# [DATA LISTING]
·····

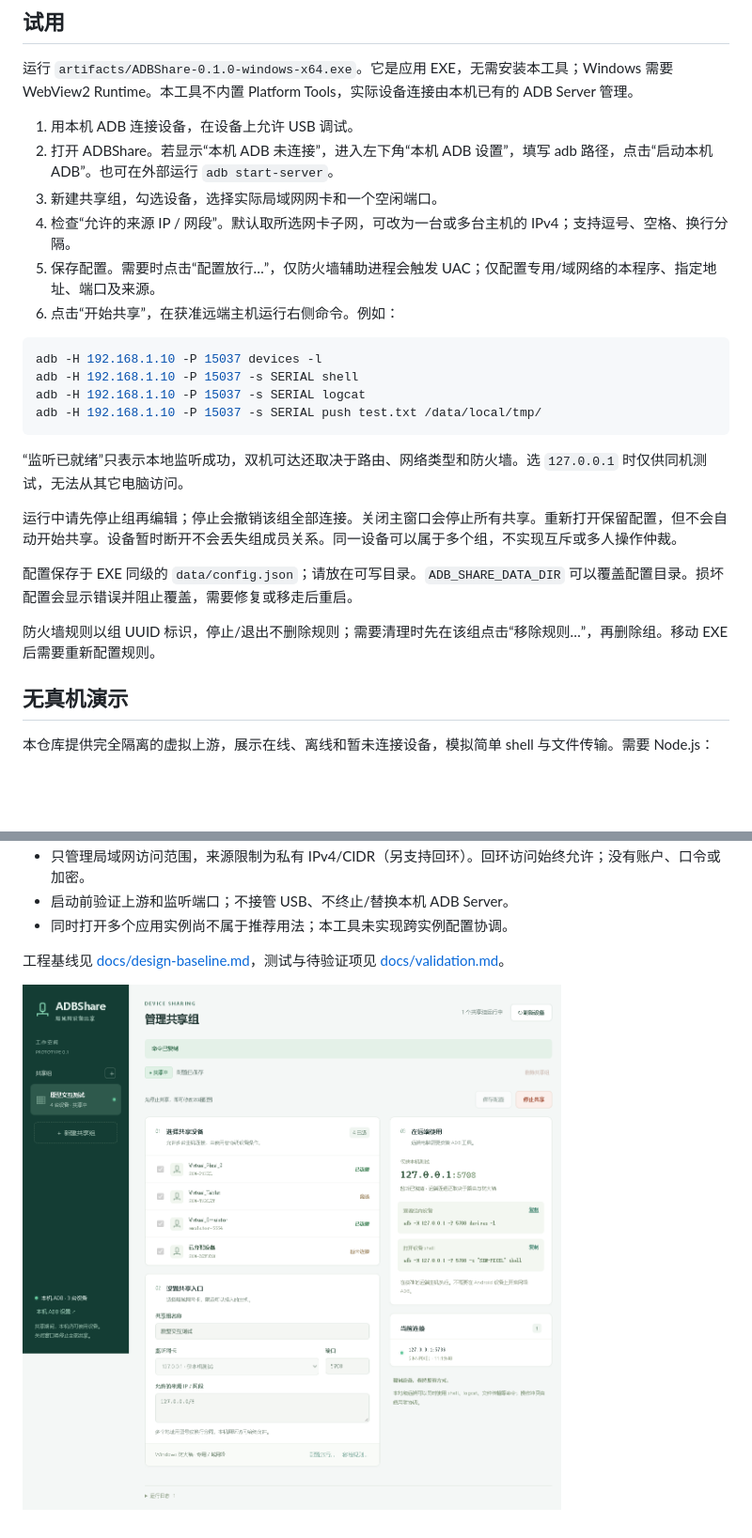
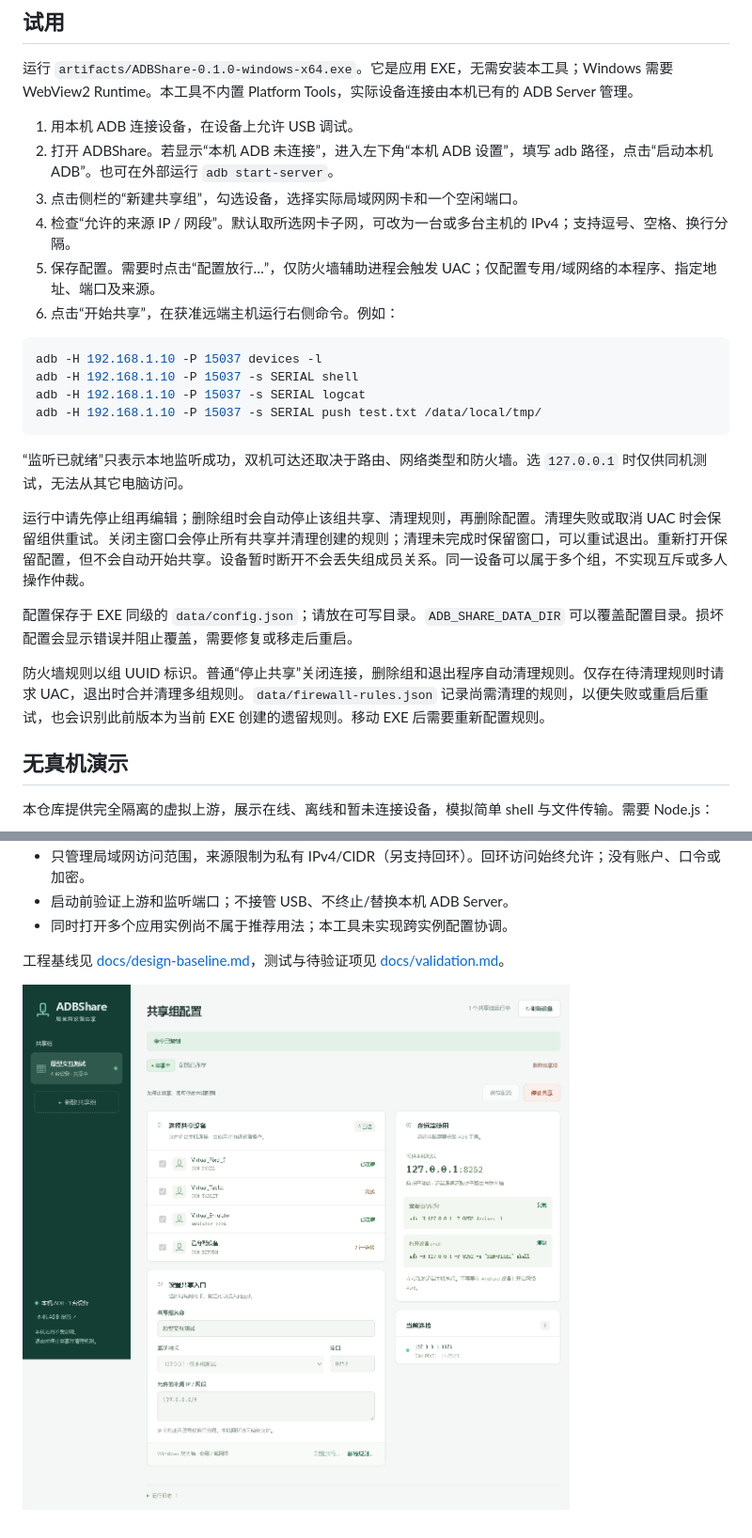
Before and after one commit to woooooooooolf/ADBShare, a Markdown page: README.md, 2 parts joined by grey strips. Shown at 94% size. GitHub-like rendering; pictures changed too: docs/images/sharing.png; blank space fills up the shorter version.

```diff
--- a/README.md
+++ b/README.md
@@ -8,7 +8,7 @@
 
 1. 用本机 ADB 连接设备，在设备上允许 USB 调试。
 2. 打开 ADBShare。若显示“本机 ADB 未连接”，进入左下角“本机 ADB 设置”，填写 adb 路径，点击“启动本机 ADB”。也可在外部运行 `adb start-server`。
-3. 新建共享组，勾选设备，选择实际局域网网卡和一个空闲端口。
+3. 点击侧栏的“新建共享组”，勾选设备，选择实际局域网网卡和一个空闲端口。
 4. 检查“允许的来源 IP / 网段”。默认取所选网卡子网，可改为一台或多台主机的 IPv4；支持逗号、空格、换行分隔。
 5. 保存配置。需要时点击“配置放行…”，仅防火墙辅助进程会触发 UAC；仅配置专用/域网络的本程序、指定地址、端口及来源。
 6. 点击“开始共享”，在获准远端主机运行右侧命令。例如：
@@ -22,11 +22,11 @@ adb -H 192.168.1.10 -P 15037 -s SERIAL push test.txt /data/local/tmp/
 
 “监听已就绪”只表示本地监听成功，双机可达还取决于路由、网络类型和防火墙。选 `127.0.0.1` 时仅供同机测试，无法从其它电脑访问。
 
-运行中请先停止组再编辑；停止会撤销该组全部连接。关闭主窗口会停止所有共享。重新打开保留配置，但不会自动开始共享。设备暂时断开不会丢失组成员关系。同一设备可以属于多个组，不实现互斥或多人操作仲裁。
+运行中请先停止组再编辑；删除组时会自动停止该组共享、清理规则，再删除配置。清理失败或取消 UAC 时会保留组供重试。关闭主窗口会停止所有共享并清理创建的规则；清理未完成时保留窗口，可以重试退出。重新打开保留配置，但不会自动开始共享。设备暂时断开不会丢失组成员关系。同一设备可以属于多个组，不实现互斥或多人操作仲裁。
 
 配置保存于 EXE 同级的 `data/config.json`；请放在可写目录。`ADB_SHARE_DATA_DIR` 可以覆盖配置目录。损坏配置会显示错误并阻止覆盖，需要修复或移走后重启。
 
-防火墙规则以组 UUID 标识，停止/退出不删除规则；需要清理时先在该组点击“移除规则…”，再删除组。移动 EXE 后需要重新配置规则。
+防火墙规则以组 UUID 标识。普通“停止共享”关闭连接，删除组和退出程序自动清理规则。仅存在待清理规则时请求 UAC，退出时合并清理多组规则。`data/firewall-rules.json` 记录尚需清理的规则，以便失败或重启后重试，也会识别此前版本为当前 EXE 创建的遗留规则。移动 EXE 后需要重新配置规则。
 
 ## 无真机演示
 
```
Also changed, not shown: docs/design-baseline.md (+2 -2 lines), docs/validation.md (+9 -4 lines), docs/images/welcome.png, 2 other files.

·····

# [REQUIRED WORK]
All of the entries above need to be repeated exactly, minus the pictures.

# [EXERCISE ANSWER]
Before and after one commit to woooooooooolf/ADBShare, a Markdown page: README.md, 2 parts joined by grey strips. Shown at 94% size. GitHub-like rendering; pictures changed too: docs/images/sharing.png; blank space fills up the shorter version.

```diff
--- a/README.md
+++ b/README.md
@@ -8,7 +8,7 @@
 
 1. 用本机 ADB 连接设备，在设备上允许 USB 调试。
 2. 打开 ADBShare。若显示“本机 ADB 未连接”，进入左下角“本机 ADB 设置”，填写 adb 路径，点击“启动本机 ADB”。也可在外部运行 `adb start-server`。
-3. 新建共享组，勾选设备，选择实际局域网网卡和一个空闲端口。
+3. 点击侧栏的“新建共享组”，勾选设备，选择实际局域网网卡和一个空闲端口。
 4. 检查“允许的来源 IP / 网段”。默认取所选网卡子网，可改为一台或多台主机的 IPv4；支持逗号、空格、换行分隔。
 5. 保存配置。需要时点击“配置放行…”，仅防火墙辅助进程会触发 UAC；仅配置专用/域网络的本程序、指定地址、端口及来源。
 6. 点击“开始共享”，在获准远端主机运行右侧命令。例如：
@@ -22,11 +22,11 @@ adb -H 192.168.1.10 -P 15037 -s SERIAL push test.txt /data/local/tmp/
 
 “监听已就绪”只表示本地监听成功，双机可达还取决于路由、网络类型和防火墙。选 `127.0.0.1` 时仅供同机测试，无法从其它电脑访问。
 
-运行中请先停止组再编辑；停止会撤销该组全部连接。关闭主窗口会停止所有共享。重新打开保留配置，但不会自动开始共享。设备暂时断开不会丢失组成员关系。同一设备可以属于多个组，不实现互斥或多人操作仲裁。
+运行中请先停止组再编辑；删除组时会自动停止该组共享、清理规则，再删除配置。清理失败或取消 UAC 时会保留组供重试。关闭主窗口会停止所有共享并清理创建的规则；清理未完成时保留窗口，可以重试退出。重新打开保留配置，但不会自动开始共享。设备暂时断开不会丢失组成员关系。同一设备可以属于多个组，不实现互斥或多人操作仲裁。
 
 配置保存于 EXE 同级的 `data/config.json`；请放在可写目录。`ADB_SHARE_DATA_DIR` 可以覆盖配置目录。损坏配置会显示错误并阻止覆盖，需要修复或移走后重启。
 
-防火墙规则以组 UUID 标识，停止/退出不删除规则；需要清理时先在该组点击“移除规则…”，再删除组。移动 EXE 后需要重新配置规则。
+防火墙规则以组 UUID 标识。普通“停止共享”关闭连接，删除组和退出程序自动清理规则。仅存在待清理规则时请求 UAC，退出时合并清理多组规则。`data/firewall-rules.json` 记录尚需清理的规则，以便失败或重启后重试，也会识别此前版本为当前 EXE 创建的遗留规则。移动 EXE 后需要重新配置规则。
 
 ## 无真机演示
 
```
Also changed, not shown: docs/design-baseline.md (+2 -2 lines), docs/validation.md (+9 -4 lines), docs/images/welcome.png, 2 other files.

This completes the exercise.